But being nice evidently is not enough. The pressure to attract customers has been intense, and Space promoters Tettamanti and Guerra have gone to extremes to draw people to the area. Decked out in a gray pinstripe Hugo Boss suit, 24-year-old Tettamanti settled into a leather chair in the business office to elaborate. Guerra, the precocious 22-year-old marketing director, also joined the powwow. The two young men have cooked up a bouillabaisse of schemes for attracting patrons to the out-of-the-way destination, including a blinking traffic sign along I-395 that flashes “Club Space open; 24-hour liquor license,” and most recently -- the peg on which the “grand opening” precariously dangled -- the elimination of gay Saturday nights in favor of a repeat of straight Friday nights. That change was the occasion for the new grand opening. “Now it's more inclusive,” ventured the dapper Tettamanti a bit sheepishly. In fact it's the proverbial bottom line that led to the elimination of the gay night. According to Puig the gay club crowd simply failed to turn up in significant numbers. Why? “They're more into the circuit parties now,” he declared.
A supercharged promotional drive has been the platform from which Tettamanti and Guerra have launched their gimmicks. Club Space sales reps regularly canvass businesses from Palm Beach to Kendall, crying out the virtues of partying downtown amid the warehouses and winos. At the end of their day, the reps provide their supervisors with business cards they've collected -- proof of contact. Tettamanti proudly leaned over and pulled opened a file drawer crammed with stack upon stack of the cards, bound in rubber bands. “We're doing more business than the competition ever expected,” he boasted. And the promotional fever hasn't been confined to the business office. In the men's bathroom, attendant Josh Alency said he has pitched the club to his friends in Fort Lauderdale, where he lives. And, he insisted, they are coming.
Puig would not discuss revenue figures, but with a $20 cover charge and up to 3000 people jamming the place at peak capacity, billowing profits are a no-brainer. And considering that he and Nuñez fork over only about one-tenth the rent they would be paying on South Beach, there's little doubt they're raking it in.
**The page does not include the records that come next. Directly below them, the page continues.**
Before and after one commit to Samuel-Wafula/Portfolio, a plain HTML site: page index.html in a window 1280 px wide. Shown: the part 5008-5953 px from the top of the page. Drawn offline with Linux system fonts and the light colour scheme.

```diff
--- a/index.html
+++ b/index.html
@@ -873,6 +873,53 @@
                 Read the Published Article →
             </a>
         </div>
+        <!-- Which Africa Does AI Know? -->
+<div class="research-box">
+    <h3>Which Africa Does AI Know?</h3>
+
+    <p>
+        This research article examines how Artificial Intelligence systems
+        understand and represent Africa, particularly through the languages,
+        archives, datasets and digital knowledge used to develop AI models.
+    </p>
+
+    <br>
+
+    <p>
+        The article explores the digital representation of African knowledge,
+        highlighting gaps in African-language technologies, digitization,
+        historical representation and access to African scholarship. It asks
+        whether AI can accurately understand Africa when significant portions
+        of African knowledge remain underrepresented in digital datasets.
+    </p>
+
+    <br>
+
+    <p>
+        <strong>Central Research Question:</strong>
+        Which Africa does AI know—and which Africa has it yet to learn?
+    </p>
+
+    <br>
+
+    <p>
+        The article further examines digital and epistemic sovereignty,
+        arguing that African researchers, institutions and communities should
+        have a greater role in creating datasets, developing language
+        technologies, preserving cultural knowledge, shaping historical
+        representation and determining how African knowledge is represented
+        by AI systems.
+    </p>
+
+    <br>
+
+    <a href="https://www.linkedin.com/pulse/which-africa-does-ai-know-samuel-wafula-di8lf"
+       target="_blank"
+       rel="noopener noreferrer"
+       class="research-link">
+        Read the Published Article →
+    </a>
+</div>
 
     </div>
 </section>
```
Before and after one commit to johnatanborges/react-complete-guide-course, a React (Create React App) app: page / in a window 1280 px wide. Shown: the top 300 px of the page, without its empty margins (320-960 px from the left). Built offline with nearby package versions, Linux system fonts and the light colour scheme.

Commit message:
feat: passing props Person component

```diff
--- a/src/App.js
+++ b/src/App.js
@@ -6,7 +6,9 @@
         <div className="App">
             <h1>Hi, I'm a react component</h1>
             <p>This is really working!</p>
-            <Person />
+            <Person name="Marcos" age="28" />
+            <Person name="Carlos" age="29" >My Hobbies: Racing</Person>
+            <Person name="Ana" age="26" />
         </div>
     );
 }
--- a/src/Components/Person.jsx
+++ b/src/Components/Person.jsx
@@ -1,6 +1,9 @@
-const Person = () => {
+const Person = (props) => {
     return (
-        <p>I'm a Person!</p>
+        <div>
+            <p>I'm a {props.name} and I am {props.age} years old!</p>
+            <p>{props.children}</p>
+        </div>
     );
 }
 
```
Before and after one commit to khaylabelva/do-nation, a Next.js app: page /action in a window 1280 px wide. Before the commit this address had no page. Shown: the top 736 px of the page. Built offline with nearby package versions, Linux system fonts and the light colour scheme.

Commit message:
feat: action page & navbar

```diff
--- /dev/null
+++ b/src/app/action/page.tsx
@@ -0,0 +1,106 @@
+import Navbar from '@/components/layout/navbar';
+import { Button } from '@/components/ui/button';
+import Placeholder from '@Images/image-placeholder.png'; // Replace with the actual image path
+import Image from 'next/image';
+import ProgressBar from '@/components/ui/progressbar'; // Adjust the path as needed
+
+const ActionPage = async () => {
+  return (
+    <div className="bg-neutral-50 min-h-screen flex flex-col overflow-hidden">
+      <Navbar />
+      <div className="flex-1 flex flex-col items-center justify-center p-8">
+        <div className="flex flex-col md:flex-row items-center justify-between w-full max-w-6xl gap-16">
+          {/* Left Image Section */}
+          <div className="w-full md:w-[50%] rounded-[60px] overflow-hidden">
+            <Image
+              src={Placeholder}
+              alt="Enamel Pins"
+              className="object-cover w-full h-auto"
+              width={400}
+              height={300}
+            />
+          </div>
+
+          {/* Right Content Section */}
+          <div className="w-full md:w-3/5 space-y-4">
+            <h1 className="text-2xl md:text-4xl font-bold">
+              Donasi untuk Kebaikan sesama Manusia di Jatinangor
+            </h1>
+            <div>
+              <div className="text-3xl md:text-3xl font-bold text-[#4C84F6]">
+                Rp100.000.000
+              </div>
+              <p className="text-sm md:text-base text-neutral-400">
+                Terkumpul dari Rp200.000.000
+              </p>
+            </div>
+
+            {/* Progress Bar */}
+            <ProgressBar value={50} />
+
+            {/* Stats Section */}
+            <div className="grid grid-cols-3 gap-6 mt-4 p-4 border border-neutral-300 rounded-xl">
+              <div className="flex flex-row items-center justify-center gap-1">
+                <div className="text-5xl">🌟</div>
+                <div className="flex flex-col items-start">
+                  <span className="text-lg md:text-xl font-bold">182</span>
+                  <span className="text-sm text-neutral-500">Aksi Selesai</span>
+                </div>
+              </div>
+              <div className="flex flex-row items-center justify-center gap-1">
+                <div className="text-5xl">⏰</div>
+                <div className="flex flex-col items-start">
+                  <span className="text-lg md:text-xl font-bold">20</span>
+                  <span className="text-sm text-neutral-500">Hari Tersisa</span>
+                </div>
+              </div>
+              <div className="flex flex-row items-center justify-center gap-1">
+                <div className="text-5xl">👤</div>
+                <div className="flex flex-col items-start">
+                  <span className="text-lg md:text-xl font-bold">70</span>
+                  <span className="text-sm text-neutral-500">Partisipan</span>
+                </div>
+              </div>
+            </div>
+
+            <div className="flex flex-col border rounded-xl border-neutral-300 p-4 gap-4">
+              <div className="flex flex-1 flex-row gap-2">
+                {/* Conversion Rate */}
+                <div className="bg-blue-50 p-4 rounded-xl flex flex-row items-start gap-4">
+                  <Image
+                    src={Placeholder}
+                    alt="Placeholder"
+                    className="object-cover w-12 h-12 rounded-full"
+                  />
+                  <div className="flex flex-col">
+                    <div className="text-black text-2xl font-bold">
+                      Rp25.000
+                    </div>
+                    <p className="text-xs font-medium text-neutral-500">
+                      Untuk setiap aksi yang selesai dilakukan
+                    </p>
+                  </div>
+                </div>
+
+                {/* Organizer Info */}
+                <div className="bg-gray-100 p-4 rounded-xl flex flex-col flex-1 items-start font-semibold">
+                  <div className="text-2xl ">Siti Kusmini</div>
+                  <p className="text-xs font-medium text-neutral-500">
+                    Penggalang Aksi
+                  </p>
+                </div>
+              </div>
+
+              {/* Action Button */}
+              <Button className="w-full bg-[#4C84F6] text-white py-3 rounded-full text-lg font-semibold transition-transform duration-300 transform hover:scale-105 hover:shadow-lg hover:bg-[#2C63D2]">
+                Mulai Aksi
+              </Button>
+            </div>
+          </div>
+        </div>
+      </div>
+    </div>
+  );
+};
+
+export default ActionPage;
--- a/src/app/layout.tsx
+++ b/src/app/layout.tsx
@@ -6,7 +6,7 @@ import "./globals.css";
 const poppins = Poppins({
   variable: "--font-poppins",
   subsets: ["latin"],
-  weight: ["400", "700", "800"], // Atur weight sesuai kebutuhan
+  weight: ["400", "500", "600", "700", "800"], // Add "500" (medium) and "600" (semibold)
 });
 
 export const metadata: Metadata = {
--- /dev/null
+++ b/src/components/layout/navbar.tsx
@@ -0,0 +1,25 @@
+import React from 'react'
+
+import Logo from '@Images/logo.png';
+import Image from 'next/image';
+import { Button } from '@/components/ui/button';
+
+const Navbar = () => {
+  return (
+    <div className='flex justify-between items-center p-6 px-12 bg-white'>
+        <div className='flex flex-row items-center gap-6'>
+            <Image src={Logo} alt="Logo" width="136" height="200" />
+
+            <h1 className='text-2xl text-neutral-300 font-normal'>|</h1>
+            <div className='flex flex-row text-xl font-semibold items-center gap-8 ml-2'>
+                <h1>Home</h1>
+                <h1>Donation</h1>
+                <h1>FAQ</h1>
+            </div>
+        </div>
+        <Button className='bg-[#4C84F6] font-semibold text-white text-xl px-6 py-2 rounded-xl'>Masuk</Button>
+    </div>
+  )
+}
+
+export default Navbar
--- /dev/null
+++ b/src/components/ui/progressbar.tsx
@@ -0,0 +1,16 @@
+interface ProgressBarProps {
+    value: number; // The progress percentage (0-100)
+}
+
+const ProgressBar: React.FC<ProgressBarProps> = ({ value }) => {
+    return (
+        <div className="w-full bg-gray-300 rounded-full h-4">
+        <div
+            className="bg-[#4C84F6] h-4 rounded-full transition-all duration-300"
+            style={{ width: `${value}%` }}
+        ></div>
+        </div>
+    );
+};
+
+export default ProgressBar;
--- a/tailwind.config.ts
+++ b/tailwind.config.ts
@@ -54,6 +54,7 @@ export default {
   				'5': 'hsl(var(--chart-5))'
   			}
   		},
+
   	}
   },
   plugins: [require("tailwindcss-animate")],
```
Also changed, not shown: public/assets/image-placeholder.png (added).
A kinder, gentler experience at the velvet rope, and the come-one-come-all pitch may pack the rooms and fill the cash registers, but there are liabilities as well. The grand opener proved that point. Around 2:30 a.m. a half-dozen beefy, testosterone-enfused alpha males -- the kind you might see fewer of, say, on gay night -- burst from the hip-hop room on to the Latin patio. To a soundtrack of vapid merengue, they tumbled ahead, heads down and fists pumping, scattering dance-floor couples amid the mayhem.
At the center of the fray, a man was immobilized in a headlock as two others mercilessly pounded him in the ribs. Club security soon descended upon the scene. A bouncer loudly demanded that everyone involved in the fight be thrown out. Just then one of the brawlers, who had viciously pummeled the headlock victim and then took a swing at a club employee, reached into his pocket and pulled out a leather billfold, which he flipped open to reveal a badge. “I'm a cop!” he yelled. “I'm a cop!”
The officer, tall and thick, quickly made his way to the nearest bathroom, where he was surrounded by five bouncers. Broken gold chain dangling from his neck, black hair tousled, silky polo shirt torn at the collar, the cop asked to be allowed to stay. But an angry employee shot back: “You took a swing at me! I want you the fuck outta here!” After a tense standoff, the bouncers walked away in a huff, cursing under their breath.
Club Space operations manager Marcus Westricher was tending to the front door when he learned of the incident and its outcome. “That's not the way things work around here,” he uttered ominously. Flashlight held high above him, he made an about-face and disappeared like a coal miner into the dark recesses of the club, in search of a bad cop.